The view is amazing from up there. What I noticed was the difference in air temperature; the closer we got to the ground the warmer the air became. A bonus for me is that as we neared our landing my jumpmaster surprised me by giving me temporary control of the steering! Pulling the left cord moved us left, pulling the right one … you guessed it … steered us right. Then he took over to guide us safely into our landing.
In the above photo look for the two colourful dots, the bottom orange one is my daughter’s parachute, the top tri-coloured one is mine.
Here’s a closer view of my descent:
It seemed quite awhile, but was not long at all, before I could make sense of what was beneath us. I could see the landing strip, my family standing watching and taking pictures, and the ground getting closer quickly. My daughter landed neatly with us coming in moments after, landing beside them. It was a thrill to be able to do that, and she was immediately determined it would not be her only jump. :)
Moving in for a happy hug.

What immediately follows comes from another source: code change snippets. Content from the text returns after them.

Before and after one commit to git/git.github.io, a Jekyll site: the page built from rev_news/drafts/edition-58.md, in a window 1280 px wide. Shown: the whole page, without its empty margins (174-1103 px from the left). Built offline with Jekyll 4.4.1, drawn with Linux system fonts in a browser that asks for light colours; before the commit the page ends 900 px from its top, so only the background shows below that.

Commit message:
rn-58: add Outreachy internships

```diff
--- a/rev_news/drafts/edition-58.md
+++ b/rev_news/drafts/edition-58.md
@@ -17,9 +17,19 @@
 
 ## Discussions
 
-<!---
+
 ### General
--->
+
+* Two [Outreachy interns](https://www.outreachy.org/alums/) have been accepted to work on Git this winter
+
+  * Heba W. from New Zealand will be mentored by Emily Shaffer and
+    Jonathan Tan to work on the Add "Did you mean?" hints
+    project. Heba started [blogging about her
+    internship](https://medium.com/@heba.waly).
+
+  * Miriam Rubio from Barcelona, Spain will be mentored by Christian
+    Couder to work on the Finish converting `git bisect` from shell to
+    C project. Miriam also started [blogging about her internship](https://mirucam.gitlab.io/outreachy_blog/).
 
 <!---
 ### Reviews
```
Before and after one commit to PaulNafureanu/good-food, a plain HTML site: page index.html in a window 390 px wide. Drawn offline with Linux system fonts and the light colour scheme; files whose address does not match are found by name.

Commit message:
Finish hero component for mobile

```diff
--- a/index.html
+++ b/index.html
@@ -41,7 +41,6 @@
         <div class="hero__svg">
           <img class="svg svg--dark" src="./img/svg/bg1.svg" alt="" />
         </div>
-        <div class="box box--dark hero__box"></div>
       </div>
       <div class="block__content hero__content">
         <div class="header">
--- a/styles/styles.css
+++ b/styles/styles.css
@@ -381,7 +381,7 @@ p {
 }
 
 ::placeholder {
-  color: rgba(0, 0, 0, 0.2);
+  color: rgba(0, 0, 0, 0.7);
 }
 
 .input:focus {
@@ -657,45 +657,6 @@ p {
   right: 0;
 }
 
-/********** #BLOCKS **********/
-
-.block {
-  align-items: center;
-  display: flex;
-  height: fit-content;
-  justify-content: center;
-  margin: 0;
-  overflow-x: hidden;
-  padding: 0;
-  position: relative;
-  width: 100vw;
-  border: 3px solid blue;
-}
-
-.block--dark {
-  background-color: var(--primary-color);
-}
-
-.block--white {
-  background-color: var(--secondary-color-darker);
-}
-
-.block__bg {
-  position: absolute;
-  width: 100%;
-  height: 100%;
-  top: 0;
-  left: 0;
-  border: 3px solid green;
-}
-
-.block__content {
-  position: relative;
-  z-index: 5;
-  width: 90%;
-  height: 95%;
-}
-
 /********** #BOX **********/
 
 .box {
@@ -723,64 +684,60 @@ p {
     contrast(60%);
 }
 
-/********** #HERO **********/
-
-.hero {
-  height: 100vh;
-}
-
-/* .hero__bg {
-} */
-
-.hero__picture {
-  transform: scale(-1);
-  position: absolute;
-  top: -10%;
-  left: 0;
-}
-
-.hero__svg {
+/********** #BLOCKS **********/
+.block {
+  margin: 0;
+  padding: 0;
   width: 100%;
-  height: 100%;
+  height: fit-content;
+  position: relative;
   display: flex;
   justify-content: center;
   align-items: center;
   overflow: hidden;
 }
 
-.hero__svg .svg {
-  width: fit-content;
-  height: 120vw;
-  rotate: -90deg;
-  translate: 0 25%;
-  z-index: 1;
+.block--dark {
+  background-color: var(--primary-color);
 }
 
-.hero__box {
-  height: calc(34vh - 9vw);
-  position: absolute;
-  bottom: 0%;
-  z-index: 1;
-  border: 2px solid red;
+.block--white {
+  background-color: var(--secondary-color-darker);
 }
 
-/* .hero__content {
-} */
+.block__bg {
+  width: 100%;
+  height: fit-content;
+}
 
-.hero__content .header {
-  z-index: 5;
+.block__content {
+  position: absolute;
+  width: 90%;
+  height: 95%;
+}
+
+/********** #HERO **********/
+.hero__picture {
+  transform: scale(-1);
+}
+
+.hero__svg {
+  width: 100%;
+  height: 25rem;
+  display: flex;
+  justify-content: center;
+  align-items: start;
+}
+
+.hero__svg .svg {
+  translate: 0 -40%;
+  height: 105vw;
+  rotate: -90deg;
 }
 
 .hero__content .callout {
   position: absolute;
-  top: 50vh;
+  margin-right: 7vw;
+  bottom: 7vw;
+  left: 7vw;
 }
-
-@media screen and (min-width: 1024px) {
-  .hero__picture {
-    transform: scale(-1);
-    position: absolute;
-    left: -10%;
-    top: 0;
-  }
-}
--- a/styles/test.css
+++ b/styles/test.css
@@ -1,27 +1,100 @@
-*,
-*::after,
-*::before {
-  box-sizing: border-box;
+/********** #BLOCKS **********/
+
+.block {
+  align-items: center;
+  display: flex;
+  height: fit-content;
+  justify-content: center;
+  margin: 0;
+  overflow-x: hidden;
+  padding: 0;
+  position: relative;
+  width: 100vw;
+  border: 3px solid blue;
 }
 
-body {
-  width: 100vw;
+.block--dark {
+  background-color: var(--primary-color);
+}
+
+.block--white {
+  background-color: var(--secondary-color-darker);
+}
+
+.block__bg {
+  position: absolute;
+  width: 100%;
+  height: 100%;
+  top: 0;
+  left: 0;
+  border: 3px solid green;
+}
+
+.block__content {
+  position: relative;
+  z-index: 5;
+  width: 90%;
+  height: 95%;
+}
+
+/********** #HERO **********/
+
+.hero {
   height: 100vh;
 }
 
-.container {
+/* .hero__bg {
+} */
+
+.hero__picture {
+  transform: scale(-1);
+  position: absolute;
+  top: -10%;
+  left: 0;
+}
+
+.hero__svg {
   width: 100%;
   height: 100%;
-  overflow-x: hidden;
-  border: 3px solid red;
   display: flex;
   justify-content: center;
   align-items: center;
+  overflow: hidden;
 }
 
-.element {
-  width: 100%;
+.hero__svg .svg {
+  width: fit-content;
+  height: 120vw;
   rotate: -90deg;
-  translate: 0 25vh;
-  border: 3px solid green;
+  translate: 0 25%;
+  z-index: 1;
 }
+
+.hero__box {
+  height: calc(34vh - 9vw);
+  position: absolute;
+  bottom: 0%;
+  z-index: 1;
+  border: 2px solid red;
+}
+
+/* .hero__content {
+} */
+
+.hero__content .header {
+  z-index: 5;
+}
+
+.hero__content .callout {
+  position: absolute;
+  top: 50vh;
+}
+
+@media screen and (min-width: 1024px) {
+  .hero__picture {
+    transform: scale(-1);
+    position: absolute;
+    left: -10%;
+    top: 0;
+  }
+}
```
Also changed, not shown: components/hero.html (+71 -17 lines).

As you can see above, the clouds were filling in more of the sky after we landed, which made me glad we jumped when we did. Before we left for home we each were given a First Jump certificate as proof and recognition of our accomplishment. :)
And how do I feel about the experience? I can say “I did it!” I won’t solo, although I might tandem jump a second time; right now I’m not sure. It was exciting. It was something I have wanted to do for several years, even though most people think I’m crazy even to have considered it. That’s okay. I DID IT. And I’m glad I did. I know what to expect now so a second jump should be even better.
Oh, and why do I dread seeing the video? Well, it was a close-up of my less-than-enthusiastic facial expressions as I was trying to take in everything while feeling a little queasy, and it’s not pretty when the wind forces hard against one’s face. Yes, I know … vanity. (smile) I was told the first jump is an experience of all that’s happening, and that’s true enough; the second and later jumps are when one can enjoy the experience more fully and be able to appreciate it better. Maybe so. Perhaps one day I will test that theory.
I doubt I would ever discourage anyone from tandem skydiving. What I would do is urge them to relax and remember to do all that is instructed. It will make it much more fun. It’s an amazing experience! I am so glad I DID IT!
Have you ever skydived? What crazy adventure have you done that you would love to do again, or why would you never repeat it?
Thanks for reading, and … Creative Musings! :)